● **Exercise details**
The answer must consist of every line in the records below that contains the string "scss".

● **Dataset extract**
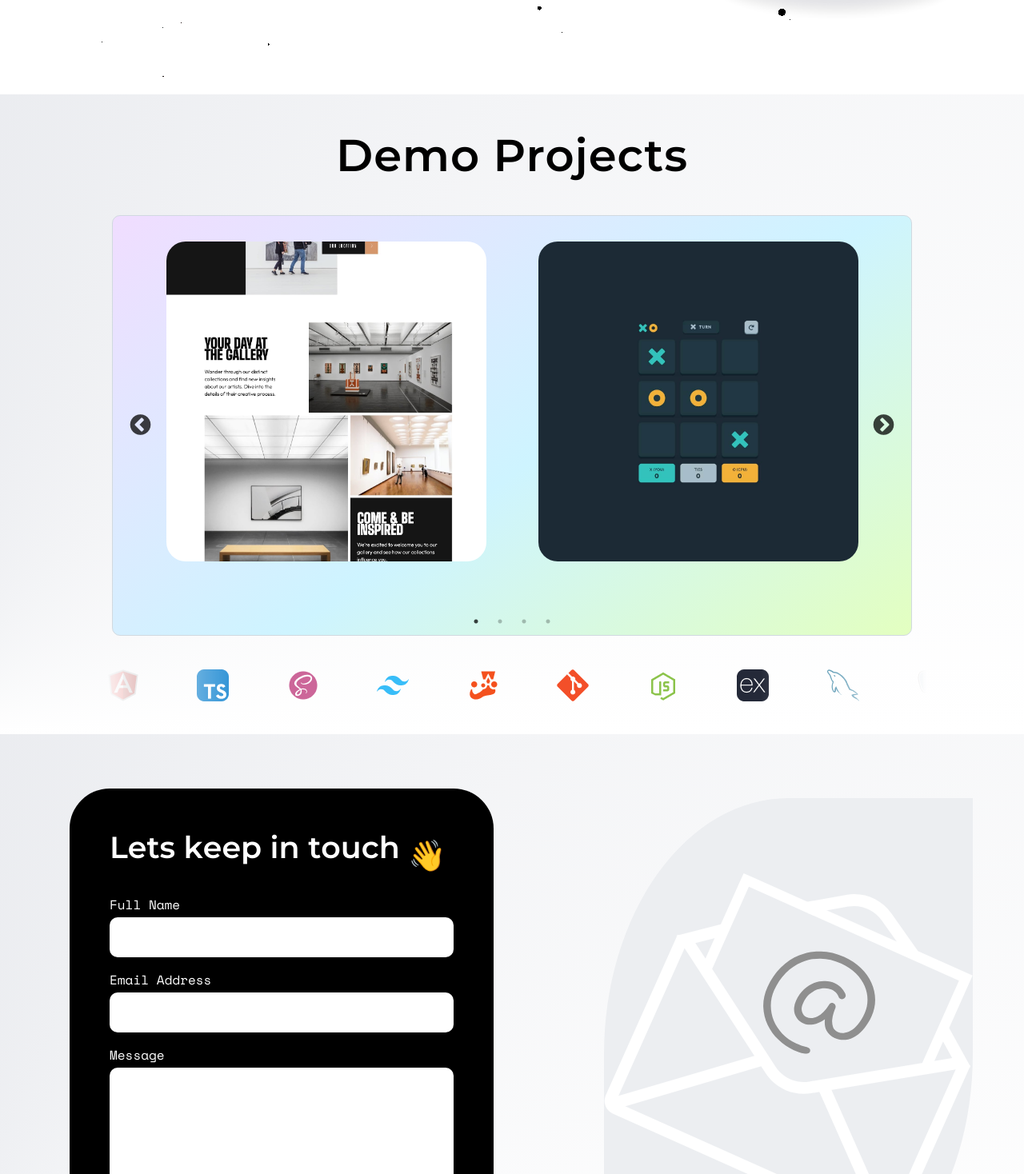
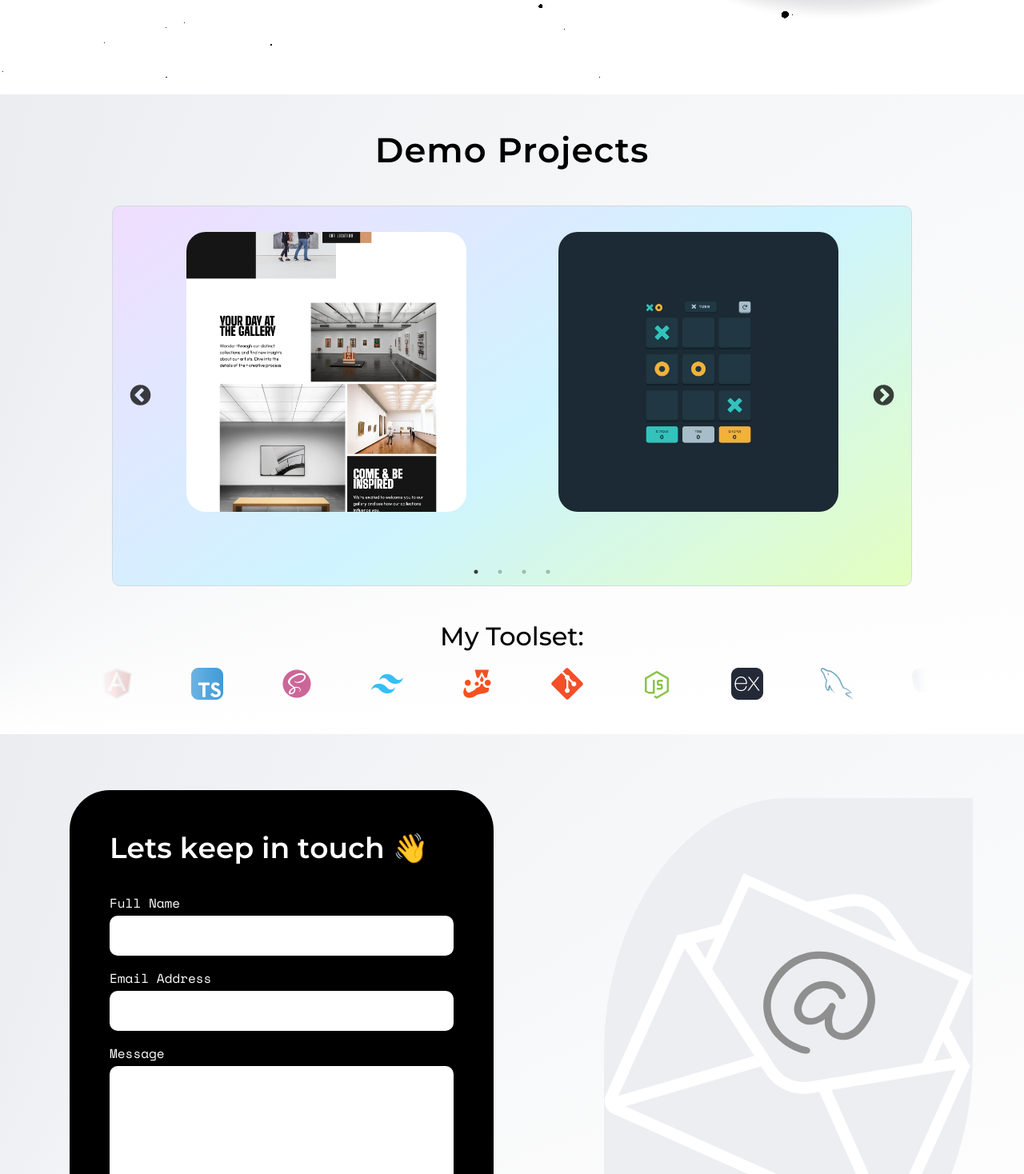
Before and after one commit to JHughesSUTA/jhdevstudio, a React (Vite) app: page / in a window 1280 px wide. Shown: the part 682-2150 px from the top of the page at 80% size. Built offline with nearby package versions, Linux system fonts and the light colour scheme.

Commit message:
random updates

```diff
--- a/src/App.jsx
+++ b/src/App.jsx
@@ -6,6 +6,7 @@ import { ToastContainer } from "react-toastify";
 import "react-toastify/dist/ReactToastify.css";
 import ProjectsSection from "./components/ProjectsSection/ProjectsSection";
 import { ThemeProvider } from "./contexts/ThemeContext";
+import Footer from "./components/Footer";
 
 const App = () => {
   return (
@@ -16,6 +17,7 @@ const App = () => {
         <ProjectsSection />
         <ContactSection />
         <ToastContainer />
+        <Footer />
       </ThemeProvider>
     </>
   );
--- a/src/assets/styles/main.scss
+++ b/src/assets/styles/main.scss
@@ -20,7 +20,7 @@
   outline: 4px solid #ff21c0;
 }
 
-html,
+// html,
 body {
   overflow-x: hidden;
 }
@@ -63,6 +63,8 @@ dialog[open] {
 
 html {
   scroll-snap-type: y mandatory;
+  // height: 100vh;
+  // overflow-y: auto;
 }
 
 ::backdrop {
--- a/src/components/ContactSection/ContactForm.jsx
+++ b/src/components/ContactSection/ContactForm.jsx
@@ -48,7 +48,7 @@ export default function Contact() {
         <h2>
           <span>
             <SplitText
-              text="Lets keep in touch"
+              text="Lets keep in touch &nbsp;&#128075;"
               className=""
               delay={10}
               duration={2}
@@ -62,34 +62,6 @@ export default function Contact() {
               // onLetterAnimationComplete={handleAnimationComplete}
             />
           </span>
-          <motion.span
-            initial={{ opacity: 0 }}
-            whileInView={{ opacity: 1 }}
-            transition={{ duration: 0.5, delay: 1 }}
-          >
-            &nbsp;&#128075;
-          </motion.span>
-
-          {/* <motion.span
-            initial={{ opacity: 0 }}
-            whileInView={{ opacity: 1 }}
-            animate={{
-              opacity: 1,
-              rotate: [0, 10, -10, 10, 0],
-            }}
-            transition={{
-              opacity: { duration: 0.5, delay: 1.5 },
-              rotate: {
-                duration: 0.5,
-                delay: 6.5, // Start waving 5 seconds after appearing (1.5 + 5)
-                repeat: Infinity,
-                repeatDelay: 4.5, // 5 seconds total cycle time minus 0.5s animation
-                ease: "easeInOut",
-              },
-            }}
-          >
-            &nbsp;&#128075;
-          </motion.span> */}
         </h2>
 
         <motion.div
@@ -97,6 +69,7 @@ export default function Contact() {
           initial={{ opacity: 0, x: 100 }}
           whileInView={{ opacity: 1, x: 0 }}
           transition={{ duration: 0.5, delay: 0 }}
+          viewport={{ once: true }}
         >
           <label htmlFor="name">Full name</label>
           <input
@@ -112,6 +85,7 @@ export default function Contact() {
           initial={{ opacity: 0, x: 100 }}
           whileInView={{ opacity: 1, x: 0 }}
           transition={{ duration: 0.5, delay: 0.2 }}
+          viewport={{ once: true }}
         >
           <label htmlFor="email">Email address</label>
           <input type="email" style={inputStyle} name="email" required />
@@ -122,6 +96,7 @@ export default function Contact() {
           initial={{ opacity: 0, x: 100 }}
           whileInView={{ opacity: 1, x: 0 }}
           transition={{ duration: 0.5, delay: 0.4 }}
+          viewport={{ once: true }}
         >
           <label htmlFor="name">Message</label>
           <textarea name="message" style={inputStyle} required></textarea>
@@ -132,6 +107,7 @@ export default function Contact() {
           initial={{ opacity: 0, x: 100 }}
           whileInView={{ opacity: 1, x: 0 }}
           transition={{ duration: 0.5, delay: 0.6 }}
+          viewport={{ once: true }}
         >
           <button type="submit">Send</button>
         </motion.div>
--- a/src/components/ContactSection/ContactForm.scss
+++ b/src/components/ContactSection/ContactForm.scss
@@ -9,7 +9,7 @@
   margin-right: auto;
 
   h2 {
-    font-size: 38px;
+    font-size: 36px;
     padding-bottom: 10px;
     font-family: $secondary;
     font-weight: 600;
--- a/src/components/ContactSection/ContactSection.scss
+++ b/src/components/ContactSection/ContactSection.scss
@@ -3,10 +3,11 @@
 
 #contact {
   height: 100vh;
+  min-height: 693px;
   position: relative;
   display: flex;
-  // scroll-snap-align: start;
-  // scroll-snap-stop: always;
+  scroll-snap-align: start;
+  scroll-snap-stop: always;
   background-image: conic-gradient(
     from 90deg at -10% 100%,
     #bcc1cd 0deg,
@@ -47,7 +48,7 @@
   }
 }
 
-@media screen and (max-width: 1024px) {
+@media screen and (max-width: 1100px) {
   #contact {
     .container {
       gap: 20px;
@@ -74,7 +75,8 @@
 
 @media screen and (max-width: 767px) {
   #contact {
-    padding-top: 50px;
+    // padding-top: 50px
+    align-items: center;
 
     .container {
       display: block;
@@ -93,20 +95,21 @@
           }
 
           h2 {
-            font-size: 28px;
+            font-size: 25px;
           }
         }
       }
 
       .svg-container {
-        width: 100%;
-        max-height: 300px;
-        margin-top: 25px;
-        margin-left: 0;
+        display: none;
+        // width: 100%;
+        // max-height: 300px;
+        // margin-top: 25px;
+        // margin-left: 0;
 
-        svg {
-          max-width: 200px;
-        }
+        // svg {
+        //   max-width: 200px;
+        // }
       }
     }
   }
--- /dev/null
+++ b/src/components/Footer.jsx
@@ -0,0 +1,9 @@
+import "./Footer.scss";
+
+const Footer = () => {
+  return (
+    <footer id="footer">&copy; 2025 JHDevStudio. All Rights Reserved.</footer>
+  );
+};
+
+export default Footer;
--- /dev/null
+++ b/src/components/Footer.scss
@@ -0,0 +1,15 @@
+#footer {
+  background-color: black;
+  color: white;
+  min-height: 150px;
+  scroll-snap-align: end;
+  scroll-snap-stop: always;
+  padding: 50px;
+  text-align: center;
+}
+
+@media screen and (max-width: 767px) {
+  #footer {
+    font-size: 11px;
+  }
+}
--- a/src/components/Nav.scss
+++ b/src/components/Nav.scss
@@ -10,6 +10,8 @@
   background-color: white;
   z-index: 100;
   position: relative;
+  scroll-snap-align: start;
+  scroll-snap-stop: always;
 
   #mobile-menu {
     &.mobile-menu--closed {
@@ -19,6 +21,26 @@
 
     &.mobile-menu--open {
       display: block;
+    }
+
+    .nav__links--mobile {
+      a {
+        position: relative;
+        &::before {
+          content: "";
+          position: absolute;
+          bottom: -4px;
+          left: 0;
+          width: 0%;
+          height: 2px;
+          background-color: #fff;
+          transition: all 0.5s;
+        }
+
+        &:hover::before {
+          width: 100%;
+        }
+      }
     }
   }
 
--- a/src/components/ProjectsSection/ProjectSection.scss
+++ b/src/components/ProjectsSection/ProjectSection.scss
@@ -26,8 +26,10 @@
     #bcc1cd 90deg,
     #fff 1turn
   );
-  // scroll-snap-align: start;
-  // scroll-snap-stop: always;
+  scroll-snap-align: start;
+  scroll-snap-stop: always;
+  height: 100vh;
+  min-height: 693px;
 
   .projects-container {
     display: flex;
@@ -40,16 +42,25 @@
     display: block;
     // max-width: 90%;
     text-align: center;
-    font-size: 3.5rem;
+    font-size: 2.7rem;
     letter-spacing: 1px;
     font-family: $secondary;
     font-weight: 600;
+  }
+
+  h3 {
+    font-size: 2rem;
+    text-align: center;
+    font-family: $secondary;
+    font-weight: 500;
+    margin-bottom: 20px;
   }
 
   .slick-prev,
   .slick-next {
     width: 30px;
     height: 30px;
+    z-index: 1;
 
     &:focus-visible {
       outline: 4px solid #ff21c0;
@@ -78,7 +89,7 @@
     }
   }
 
-  .containerz {
+  .carousel-container {
     background-color: rgb(248, 248, 248);
     // border-radius: 5rem;
     // padding-block: min(8vh, 5rem);
@@ -154,7 +165,6 @@
       margin-bottom: 5px;
       font-family: $secondary;
     }
-
 
     .card__button {
       text-decoration: none;
@@ -248,7 +258,7 @@
 
 @media screen and (max-width: 1550px) {
   #projects {
-    .containerz {
+    .carousel-container {
       .card__article {
         max-width: 350px;
       }
@@ -267,22 +277,22 @@
 
 @media screen and (max-width: 1366px) {
   #projects {
-    .containerz {
+    .carousel-container {
       max-width: 1000px;
       padding-left: 10px;
       padding-right: 10px;
-      .card__article {
-        max-width: 400px;
-      }
-      .card__img {
-        width: 400px;
-        height: 400px;
-      }
+      // .card__article {
+      //   max-width: 400px;
+      // }
+      // .card__img {
+      //   width: 400px;
+      //   height: 400px;
+      // }
 
-      .card__data {
-        width: 350px;
-        left: 25px;
-      }
+      // .card__data {
+      //   width: 350px;
+      //   left: 25px;
+      // }
 
       .slick-prev {
         left: -15px;
@@ -297,7 +307,7 @@
 // TABLET
 @media screen and (max-width: 1040px) {
   #projects {
-    .containerz {
+    .carousel-container {
       max-width: 1000px;
       .card__article {
         max-width: 350px;
@@ -324,7 +334,7 @@
 
 @media screen and (max-width: 950px) {
   #projects {
-    .containerz {
+    .carousel-container {
       max-width: 600px;
       .card__article {
         max-width: 400px;
@@ -348,7 +358,7 @@
     h2 {
       font-size: 2rem;
     }
-    .containerz {
+    .carousel-container {
       max-width: 600px;
       .card__article {
         max-width: 280px;
--- a/src/components/ProjectsSection/ProjectsSection.jsx
+++ b/src/components/ProjectsSection/ProjectsSection.jsx
@@ -100,7 +100,7 @@ const ProjectsSection = () => {
           />
         </h2>
         <div
-          className="containerz"
+          className="carousel-container"
           style={{
             background:
               theme === "dark"
@@ -130,7 +130,10 @@ const ProjectsSection = () => {
           </div>
         </div>
 
-        <Marquee />
+        <div>
+          <h3 style={{ color: theme === "light" ? "#000" : "#fff"}}>My Toolset:</h3>
+          <Marquee />
+        </div>
       </div>
     </section>
   );
```
Also changed, not shown: src/components/ProjectsSection/Marquee.jsx (+0 -51 lines).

● **Task answer**
--- a/src/assets/styles/main.scss
+++ b/src/assets/styles/main.scss
--- a/src/components/ContactSection/ContactForm.scss
+++ b/src/components/ContactSection/ContactForm.scss
--- a/src/components/ContactSection/ContactSection.scss
+++ b/src/components/ContactSection/ContactSection.scss
+import "./Footer.scss";
+++ b/src/components/Footer.scss
--- a/src/components/Nav.scss
+++ b/src/components/Nav.scss
--- a/src/components/ProjectsSection/ProjectSection.scss
+++ b/src/components/ProjectsSection/ProjectSection.scss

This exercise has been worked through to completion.